* TASK OBJECTIVE:
No image is to be carried over; reproduce the rest of the listing word for word.

****************************************

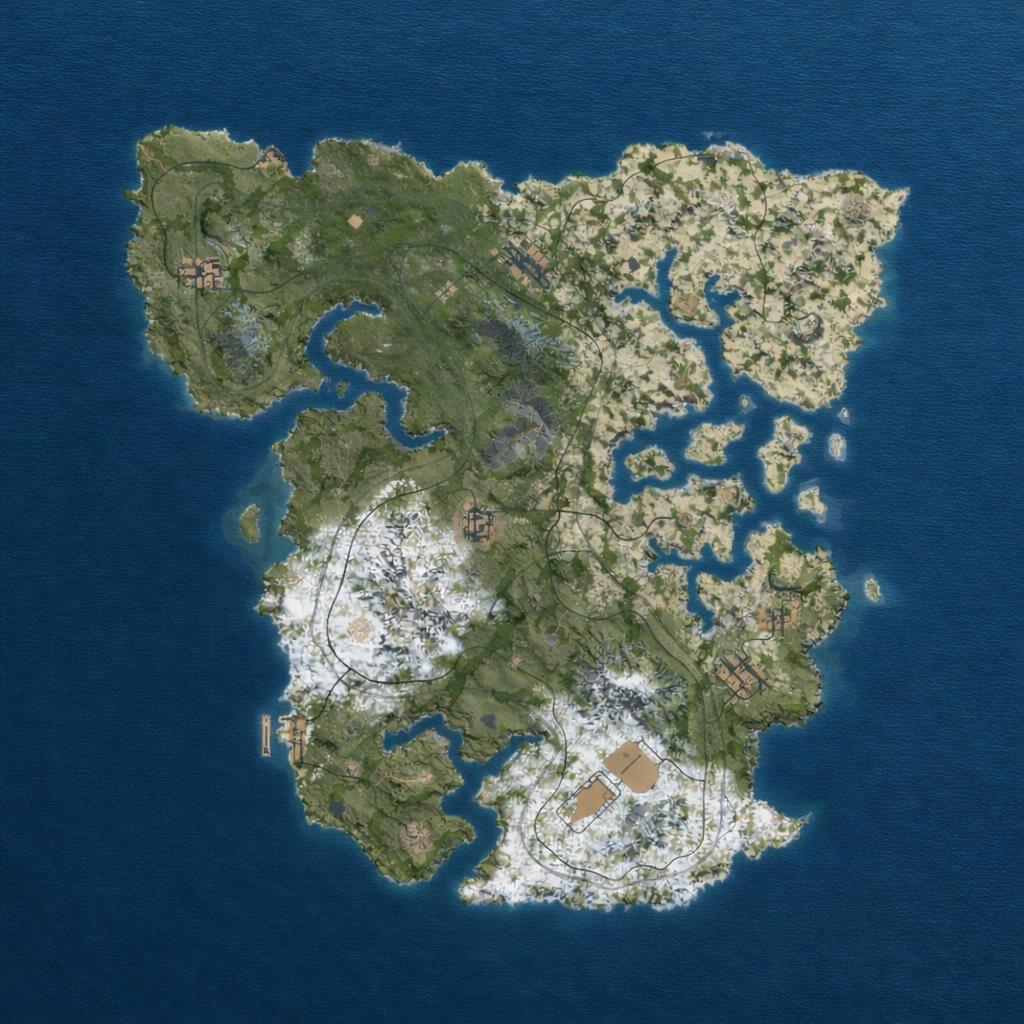
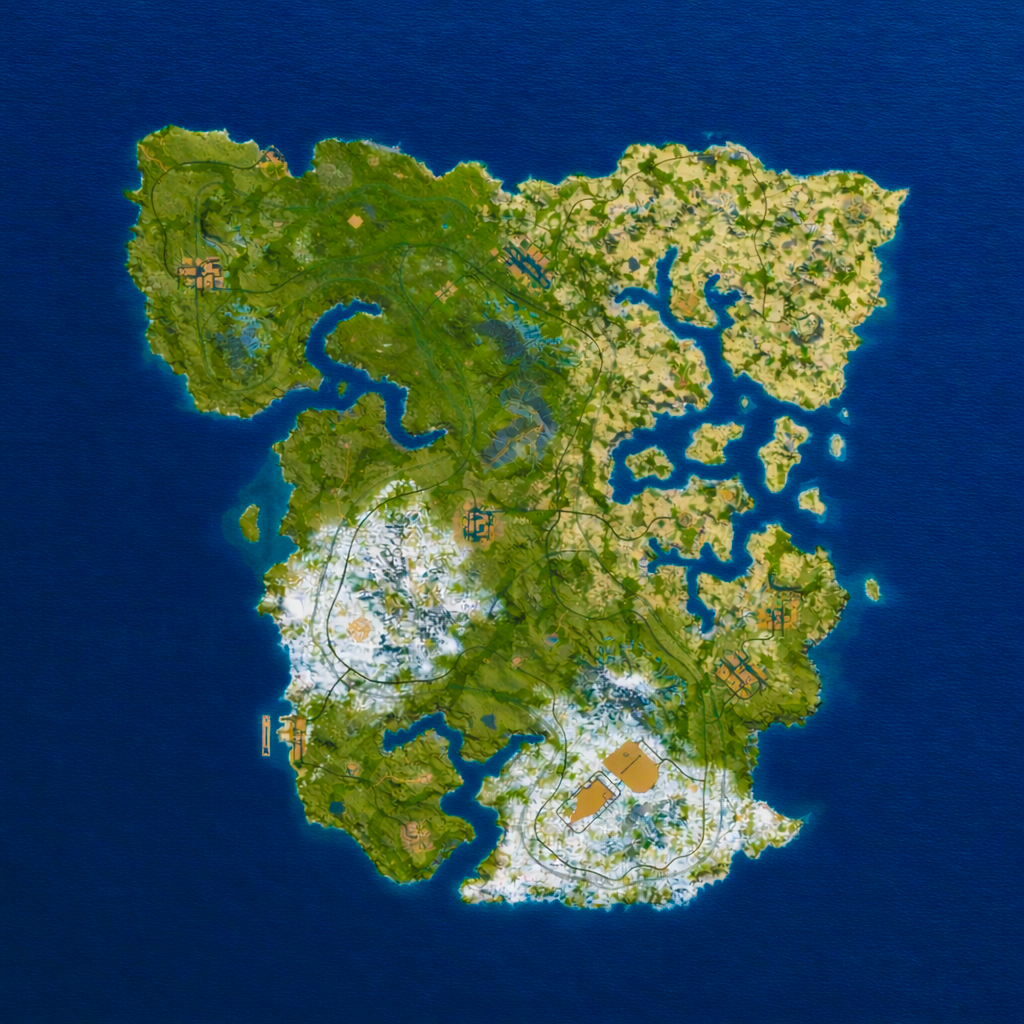
pushh

diff --git a/src/lib/desktopBoardManifest.js b/src/lib/desktopBoardManifest.js
@@ -199,11 +199,11 @@ export const desktopBoardAssetSources = {
   },
   surveyMap: {
     runtime: assetPath("/hero-curated/locked/desktop-board/maps/map-1.png"),
-    source: "new board pack assets/board pack/map 1 v3.png",
+    source: "new board pack assets/board pack/map 1 v4.png",
   },
   routeIndexMap: {
     runtime: assetPath("/hero-curated/locked/desktop-board/maps/map-3.png"),
-    source: "new board pack assets/board pack/map3 v3.png",
+    source: "new board pack assets/board pack/map3 v4.png",
   },
   activationMap: {
     runtime: assetPath("/hero-curated/locked/desktop-board/maps/map-2-v4.png"),
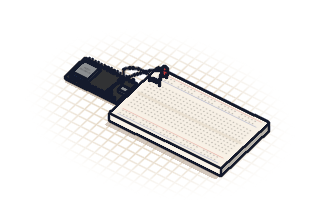
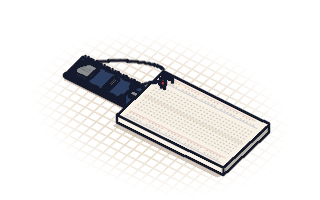
M11 WIP: rendered canvas starter thumbnails

Changed region(s): [[0.1875, 0.27, 0.8438, 0.9]]

diff --git a/PROGRESS.md b/PROGRESS.md
@@ -180,3 +180,6 @@ Scope (approved): 1 AI tutor · 2 editor AI help · 3 in-browser ML camera · 4 
 - Fixed: share links hung page boot (Blob-stream pipe stalls while the page is loading) — `pipe()` now writes and reads concurrently.
 - Fixed: `importJSON` is now undoable (pushes history), same as file import.
 - Suite covers ESP32/Pi blink, button, buzzer, servo, LCD/OLED/relay, MicroPython pot ADC, error line numbers (C++/MicroPython/Python), generate-from-wiring, keys/undo/redo/flyouts/tabs, share/autosave/My saves/JSON roundtrips, broken link, multi-board, mobile light+dark, desktop dark, 0 console errors.
+
+### M11 WIP — real starter thumbnails
+- `_tools/cv-thumbs.mjs` renders /canvas/thumbs/<starter>.png from the live starters (same framing as the sandbox thumbs).
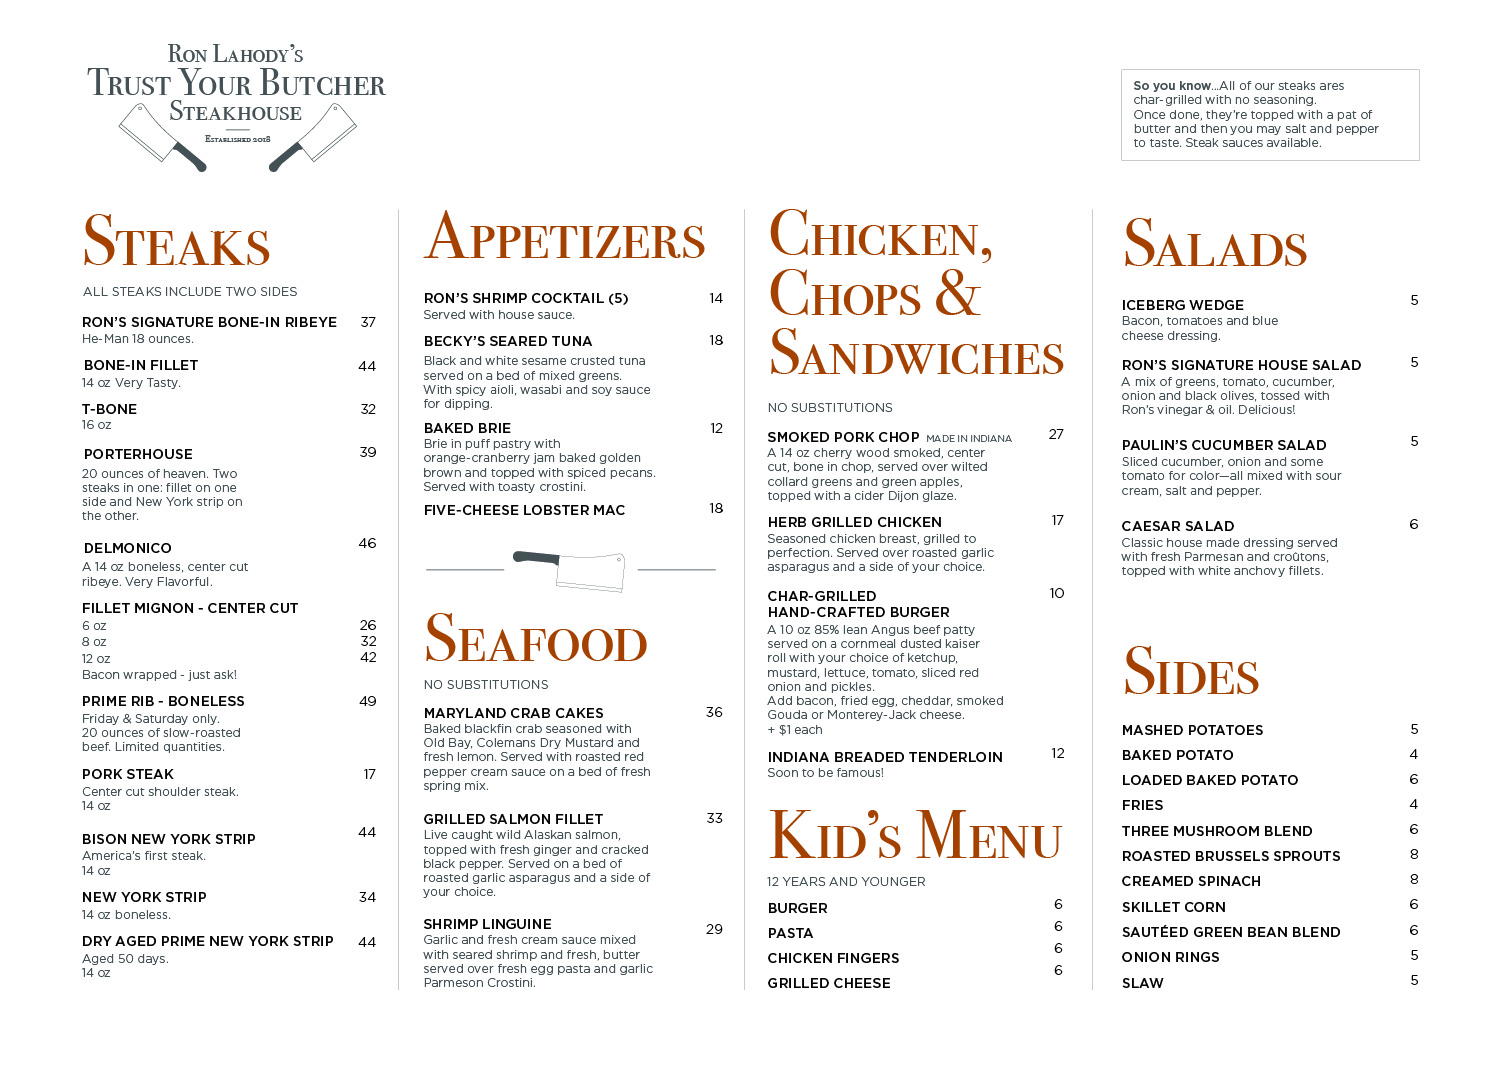
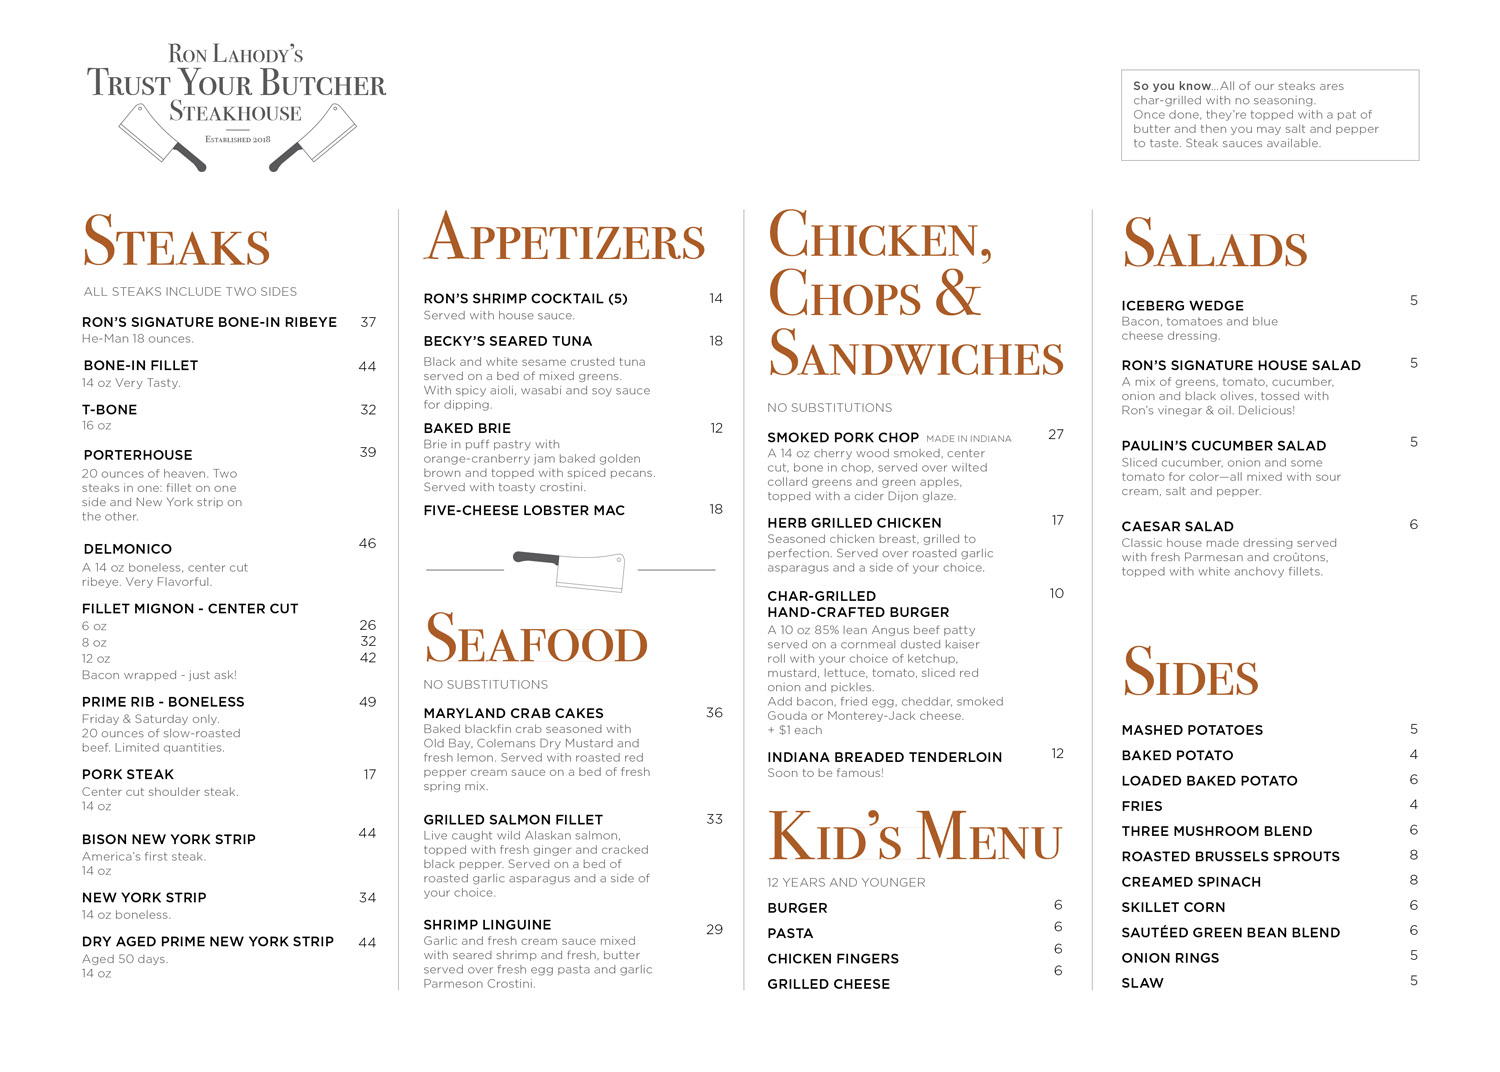
Image optimization

diff --git a/ball-state.html b/ball-state.html
@@ -54,11 +54,11 @@
             </div>
 
         </div>
-        <img src="assets/images/corps_badge_color.png">
-        <img src="assets/images/dc_portfolioday_program.png">
+        <img src="assets/images/corps_badge_color.jpg">
+        <img src="assets/images/portfolio_day_program_front.jpg">
         <img src="assets/images/digital_corps_banner.jpg">
-        <img src="assets/images/Screenshot 2019-03-19 08.16.39.png">
-        <img src="assets/images/Screenshot 2019-04-13 16.58.16.png">
+        <img src="assets/images/centennial_spotlight.jpg">
+        <img src="assets/images/presidential_invite.jpg">
         <img src="assets/images/museum_coin_app.jpg">
 
         <div class="mobile-menu">

diff --git a/lahody.html b/lahody.html
@@ -52,7 +52,7 @@
 
         </div>
         <img src="assets/images/lahody_menu.jpg">
-        <img src="assets/images/lahody_web.png">
+        <img src="assets/images/lahody_web.jpg">
 
 
         <div class="mobile-menu">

****************************************

* TASK SOLUTION:
pushh

diff --git a/src/lib/desktopBoardManifest.js b/src/lib/desktopBoardManifest.js
@@ -199,11 +199,11 @@ export const desktopBoardAssetSources = {
   },
   surveyMap: {
     runtime: assetPath("/hero-curated/locked/desktop-board/maps/map-1.png"),
-    source: "new board pack assets/board pack/map 1 v3.png",
+    source: "new board pack assets/board pack/map 1 v4.png",
   },
   routeIndexMap: {
     runtime: assetPath("/hero-curated/locked/desktop-board/maps/map-3.png"),
-    source: "new board pack assets/board pack/map3 v3.png",
+    source: "new board pack assets/board pack/map3 v4.png",
   },
   activationMap: {
     runtime: assetPath("/hero-curated/locked/desktop-board/maps/map-2-v4.png"),
M11 WIP: rendered canvas starter thumbnails

Changed region(s): [[0.1875, 0.27, 0.8438, 0.9]]

diff --git a/PROGRESS.md b/PROGRESS.md
@@ -180,3 +180,6 @@ Scope (approved): 1 AI tutor · 2 editor AI help · 3 in-browser ML camera · 4 
 - Fixed: share links hung page boot (Blob-stream pipe stalls while the page is loading) — `pipe()` now writes and reads concurrently.
 - Fixed: `importJSON` is now undoable (pushes history), same as file import.
 - Suite covers ESP32/Pi blink, button, buzzer, servo, LCD/OLED/relay, MicroPython pot ADC, error line numbers (C++/MicroPython/Python), generate-from-wiring, keys/undo/redo/flyouts/tabs, share/autosave/My saves/JSON roundtrips, broken link, multi-board, mobile light+dark, desktop dark, 0 console errors.
+
+### M11 WIP — real starter thumbnails
+- `_tools/cv-thumbs.mjs` renders /canvas/thumbs/<starter>.png from the live starters (same framing as the sandbox thumbs).
Image optimization

diff --git a/ball-state.html b/ball-state.html
@@ -54,11 +54,11 @@
             </div>
 
         </div>
-        <img src="assets/images/corps_badge_color.png">
-        <img src="assets/images/dc_portfolioday_program.png">
+        <img src="assets/images/corps_badge_color.jpg">
+        <img src="assets/images/portfolio_day_program_front.jpg">
         <img src="assets/images/digital_corps_banner.jpg">
-        <img src="assets/images/Screenshot 2019-03-19 08.16.39.png">
-        <img src="assets/images/Screenshot 2019-04-13 16.58.16.png">
+        <img src="assets/images/centennial_spotlight.jpg">
+        <img src="assets/images/presidential_invite.jpg">
         <img src="assets/images/museum_coin_app.jpg">
 
         <div class="mobile-menu">

diff --git a/lahody.html b/lahody.html
@@ -52,7 +52,7 @@
 
         </div>
         <img src="assets/images/lahody_menu.jpg">
-        <img src="assets/images/lahody_web.png">
+        <img src="assets/images/lahody_web.jpg">
 
 
         <div class="mobile-menu">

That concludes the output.